Unseemly partisanship and political gridlock inside Congress rules out the possibility of Obamacare being fine-tuned by lawmakers. Instead, House Republicans likely will simply continue to fume, while Democrats will wonder why the administration acted unilaterally without consulting them.
Individuals without Health Insurance: The delay robs employees at medium-sized or larger businesses without insurance of the chance to get coverage through work. Many of them will have the opportunity to purchase affordable health care on one of the new insurance exchanges being set up by states and the federal government, but it’s not clear whether all the exchanges will be up and running on time. And unless they purchase insurance, they are subject to a penalty, even as their employers are being exempted from any penalties for at least the next year.
According to Howard Rosen, an accountant at Conner Ash in St. Louis, individuals should be angry that businesses with 50 or more employees no longer face a monetary penalty for failing to provide insurance to their workers. “That’s not what I expect from a Democratic president,” he said.
The Individual Mandate: The government has admitted it is not prepared for small businesses. How far behind is it on individuals?
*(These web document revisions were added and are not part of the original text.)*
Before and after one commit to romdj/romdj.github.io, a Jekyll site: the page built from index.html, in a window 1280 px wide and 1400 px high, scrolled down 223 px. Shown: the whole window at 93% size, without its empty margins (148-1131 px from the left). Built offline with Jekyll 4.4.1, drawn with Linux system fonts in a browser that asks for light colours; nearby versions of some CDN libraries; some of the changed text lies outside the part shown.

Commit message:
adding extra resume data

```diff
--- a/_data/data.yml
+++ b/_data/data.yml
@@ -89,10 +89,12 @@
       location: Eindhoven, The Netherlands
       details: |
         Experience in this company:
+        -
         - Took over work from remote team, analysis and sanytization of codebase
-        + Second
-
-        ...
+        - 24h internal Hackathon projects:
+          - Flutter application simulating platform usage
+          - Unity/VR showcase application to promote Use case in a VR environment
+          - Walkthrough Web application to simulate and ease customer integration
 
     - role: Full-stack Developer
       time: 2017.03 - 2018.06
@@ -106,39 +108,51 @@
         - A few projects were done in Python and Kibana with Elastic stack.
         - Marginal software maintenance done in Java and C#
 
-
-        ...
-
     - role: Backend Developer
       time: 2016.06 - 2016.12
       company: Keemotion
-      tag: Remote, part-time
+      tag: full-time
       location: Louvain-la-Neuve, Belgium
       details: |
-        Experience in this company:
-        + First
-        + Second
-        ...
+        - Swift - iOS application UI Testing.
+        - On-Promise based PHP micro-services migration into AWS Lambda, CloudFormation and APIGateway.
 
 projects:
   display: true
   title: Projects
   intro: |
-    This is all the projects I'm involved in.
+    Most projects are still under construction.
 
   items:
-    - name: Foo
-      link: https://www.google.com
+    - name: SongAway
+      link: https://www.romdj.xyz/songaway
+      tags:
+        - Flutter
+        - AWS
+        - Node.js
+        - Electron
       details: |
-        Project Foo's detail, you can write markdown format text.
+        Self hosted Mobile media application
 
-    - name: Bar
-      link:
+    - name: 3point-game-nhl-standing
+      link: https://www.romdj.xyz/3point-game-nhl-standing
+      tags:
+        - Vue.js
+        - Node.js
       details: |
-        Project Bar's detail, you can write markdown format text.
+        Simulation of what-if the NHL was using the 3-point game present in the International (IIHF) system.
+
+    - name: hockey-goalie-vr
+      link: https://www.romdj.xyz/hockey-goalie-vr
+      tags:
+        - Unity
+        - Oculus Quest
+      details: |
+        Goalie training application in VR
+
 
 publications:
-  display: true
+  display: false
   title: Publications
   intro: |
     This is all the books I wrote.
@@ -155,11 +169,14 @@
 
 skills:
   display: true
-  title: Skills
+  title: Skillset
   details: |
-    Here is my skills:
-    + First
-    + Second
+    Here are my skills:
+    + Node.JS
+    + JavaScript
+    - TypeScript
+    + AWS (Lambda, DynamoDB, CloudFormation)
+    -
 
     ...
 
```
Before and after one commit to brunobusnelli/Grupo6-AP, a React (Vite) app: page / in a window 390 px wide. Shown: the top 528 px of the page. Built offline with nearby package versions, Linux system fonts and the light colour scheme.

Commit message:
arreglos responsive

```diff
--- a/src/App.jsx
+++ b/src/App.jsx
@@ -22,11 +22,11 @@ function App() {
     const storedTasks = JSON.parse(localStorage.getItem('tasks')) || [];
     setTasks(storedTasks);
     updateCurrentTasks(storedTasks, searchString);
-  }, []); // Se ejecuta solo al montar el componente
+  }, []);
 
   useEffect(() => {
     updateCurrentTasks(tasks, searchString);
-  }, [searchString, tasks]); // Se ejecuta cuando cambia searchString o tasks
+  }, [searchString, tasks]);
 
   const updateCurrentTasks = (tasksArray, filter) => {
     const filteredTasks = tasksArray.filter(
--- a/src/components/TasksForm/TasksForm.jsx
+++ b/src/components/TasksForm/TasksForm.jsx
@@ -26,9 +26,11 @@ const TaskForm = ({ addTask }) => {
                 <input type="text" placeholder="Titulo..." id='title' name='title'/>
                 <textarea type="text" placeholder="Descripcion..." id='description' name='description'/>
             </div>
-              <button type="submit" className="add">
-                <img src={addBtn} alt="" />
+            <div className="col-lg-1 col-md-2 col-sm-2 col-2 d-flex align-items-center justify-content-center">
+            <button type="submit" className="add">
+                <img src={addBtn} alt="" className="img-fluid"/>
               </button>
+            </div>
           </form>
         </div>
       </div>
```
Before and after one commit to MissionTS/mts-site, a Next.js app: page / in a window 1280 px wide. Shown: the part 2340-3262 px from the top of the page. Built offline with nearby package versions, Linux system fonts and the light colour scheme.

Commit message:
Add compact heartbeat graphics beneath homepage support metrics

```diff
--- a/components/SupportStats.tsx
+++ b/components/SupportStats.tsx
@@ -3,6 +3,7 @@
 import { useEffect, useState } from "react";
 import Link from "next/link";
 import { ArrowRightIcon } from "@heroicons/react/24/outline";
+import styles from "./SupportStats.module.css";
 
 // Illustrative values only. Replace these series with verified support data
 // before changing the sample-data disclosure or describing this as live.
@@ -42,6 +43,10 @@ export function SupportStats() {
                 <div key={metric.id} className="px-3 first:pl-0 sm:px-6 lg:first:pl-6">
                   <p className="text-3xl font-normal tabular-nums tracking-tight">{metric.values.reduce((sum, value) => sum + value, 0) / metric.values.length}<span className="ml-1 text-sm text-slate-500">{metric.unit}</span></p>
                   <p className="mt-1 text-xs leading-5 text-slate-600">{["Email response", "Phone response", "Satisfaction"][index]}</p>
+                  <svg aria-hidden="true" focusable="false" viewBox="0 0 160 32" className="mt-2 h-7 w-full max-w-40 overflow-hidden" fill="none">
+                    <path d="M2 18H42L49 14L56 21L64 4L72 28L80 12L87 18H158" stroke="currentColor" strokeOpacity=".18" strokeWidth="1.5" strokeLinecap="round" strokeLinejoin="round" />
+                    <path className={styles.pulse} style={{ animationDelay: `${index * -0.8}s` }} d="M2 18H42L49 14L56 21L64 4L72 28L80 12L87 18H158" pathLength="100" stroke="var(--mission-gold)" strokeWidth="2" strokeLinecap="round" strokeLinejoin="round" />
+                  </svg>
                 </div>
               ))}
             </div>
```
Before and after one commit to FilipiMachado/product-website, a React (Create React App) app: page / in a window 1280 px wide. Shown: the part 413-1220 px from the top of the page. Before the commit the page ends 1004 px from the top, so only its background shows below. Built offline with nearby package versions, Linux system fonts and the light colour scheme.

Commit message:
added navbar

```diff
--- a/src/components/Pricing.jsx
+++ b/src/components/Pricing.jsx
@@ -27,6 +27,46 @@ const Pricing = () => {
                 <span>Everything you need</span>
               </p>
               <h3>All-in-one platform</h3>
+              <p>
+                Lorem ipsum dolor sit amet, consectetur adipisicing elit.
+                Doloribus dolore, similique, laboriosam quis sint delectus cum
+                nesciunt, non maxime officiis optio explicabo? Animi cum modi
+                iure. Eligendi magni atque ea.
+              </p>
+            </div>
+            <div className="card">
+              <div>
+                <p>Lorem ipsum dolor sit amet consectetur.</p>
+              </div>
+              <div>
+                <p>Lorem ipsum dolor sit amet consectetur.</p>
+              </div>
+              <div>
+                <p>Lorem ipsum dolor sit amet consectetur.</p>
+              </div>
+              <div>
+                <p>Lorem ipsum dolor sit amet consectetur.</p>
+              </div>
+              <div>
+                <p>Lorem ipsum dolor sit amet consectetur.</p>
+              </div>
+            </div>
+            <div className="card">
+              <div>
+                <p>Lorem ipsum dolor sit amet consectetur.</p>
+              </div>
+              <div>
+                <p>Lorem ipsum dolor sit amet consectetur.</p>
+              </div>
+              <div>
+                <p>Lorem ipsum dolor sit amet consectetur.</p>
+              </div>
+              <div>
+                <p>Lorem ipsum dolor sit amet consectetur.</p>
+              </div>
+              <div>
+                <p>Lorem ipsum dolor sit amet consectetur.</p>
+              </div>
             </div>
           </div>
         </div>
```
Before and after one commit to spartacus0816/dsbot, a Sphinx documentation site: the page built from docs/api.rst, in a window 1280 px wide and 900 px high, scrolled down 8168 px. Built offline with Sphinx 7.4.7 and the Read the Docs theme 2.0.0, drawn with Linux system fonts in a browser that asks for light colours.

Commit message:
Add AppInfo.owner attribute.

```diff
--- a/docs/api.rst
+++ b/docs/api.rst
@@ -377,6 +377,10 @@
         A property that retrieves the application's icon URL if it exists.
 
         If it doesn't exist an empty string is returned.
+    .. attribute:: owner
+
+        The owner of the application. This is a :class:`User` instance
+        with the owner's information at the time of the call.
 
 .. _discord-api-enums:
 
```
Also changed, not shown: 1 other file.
Recent reports do not paint a pretty picture for Obamacare supporters. Many state exchanges aren’t complete, and a recent Government Accountability Office report found that the IRS is similarly unprepared to take the lead in implementation of the law. Add anger over letting businesses off the hook and the prospect for a delay grows.
“I think in the next 90 days we’ll see that happen. I would expect it right around Labor Day,” Rosen said, referencing the fact that the White House announced the delay during a slow holiday week.
Obama: Health care reform is the president’s signature accomplishment. Without it, his list of accomplishments is alarmingly short.
“The problem the president and the administration is going to have is [explaining] their signature wins," said Peter Hart, a prominent Democratic pollster. "If they end up sort of whittling away health care and then follow that up with whittling away immigration reform, then you think, boy they’ve given away an awful lot for … political peace."
Even if Obamacare does survive, implementation could stretch into the next administration, taking the shine off the accomplishment. Obama might be remember as the man who passed a major health care reform law, but his successor – perhaps Hillary Clinton – could be the one to take credit for implementing it. And if a Republican is elected, it might disappear completely.